__TO DO__
Without changing a thing, reproduce the entire listing and leave out its pictures.

Segment Start: MATERIAL FOR THIS EXERCISE

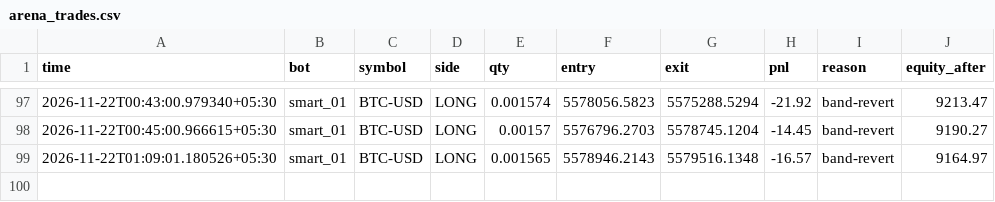
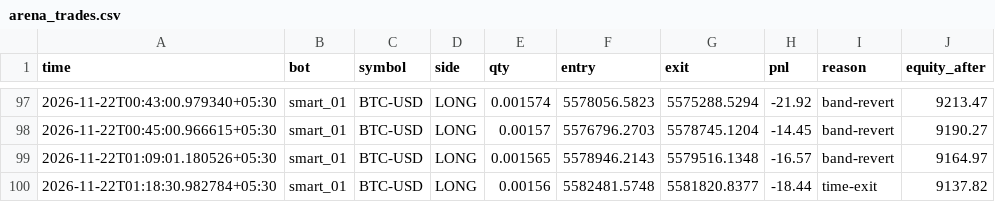
Before and after one commit to tusharghosh66-debug/night-trader, a CSV file: arena_trades.csv, drawn as a sheet; only a part is shown, gaps mark what is left out.

```diff
--- a/arena_trades.csv
+++ b/arena_trades.csv
@@ -99 +99,2 @@ time,bot,symbol,side,qty,entry,exit,pnl,reason,equity_after
 2026-11-22T01:09:01.180526+05:30,smart_01,BTC-USD,LONG,0.001565,5578946.2143,5579516.1348,-16.57,band-revert,9164.97
+2026-11-22T01:18:30.982784+05:30,smart_01,BTC-USD,LONG,0.00156,5582481.5748,5581820.8377,-18.44,time-exit,9137.82
```
Also changed, not shown: 6 other files.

Segment End: MATERIAL FOR THIS EXERCISE

__WRITTEN REPLY__
Before and after one commit to tusharghosh66-debug/night-trader, a CSV file: arena_trades.csv, drawn as a sheet; only a part is shown, gaps mark what is left out.

```diff
--- a/arena_trades.csv
+++ b/arena_trades.csv
@@ -99 +99,2 @@ time,bot,symbol,side,qty,entry,exit,pnl,reason,equity_after
 2026-11-22T01:09:01.180526+05:30,smart_01,BTC-USD,LONG,0.001565,5578946.2143,5579516.1348,-16.57,band-revert,9164.97
+2026-11-22T01:18:30.982784+05:30,smart_01,BTC-USD,LONG,0.00156,5582481.5748,5581820.8377,-18.44,time-exit,9137.82
```
Also changed, not shown: 6 other files.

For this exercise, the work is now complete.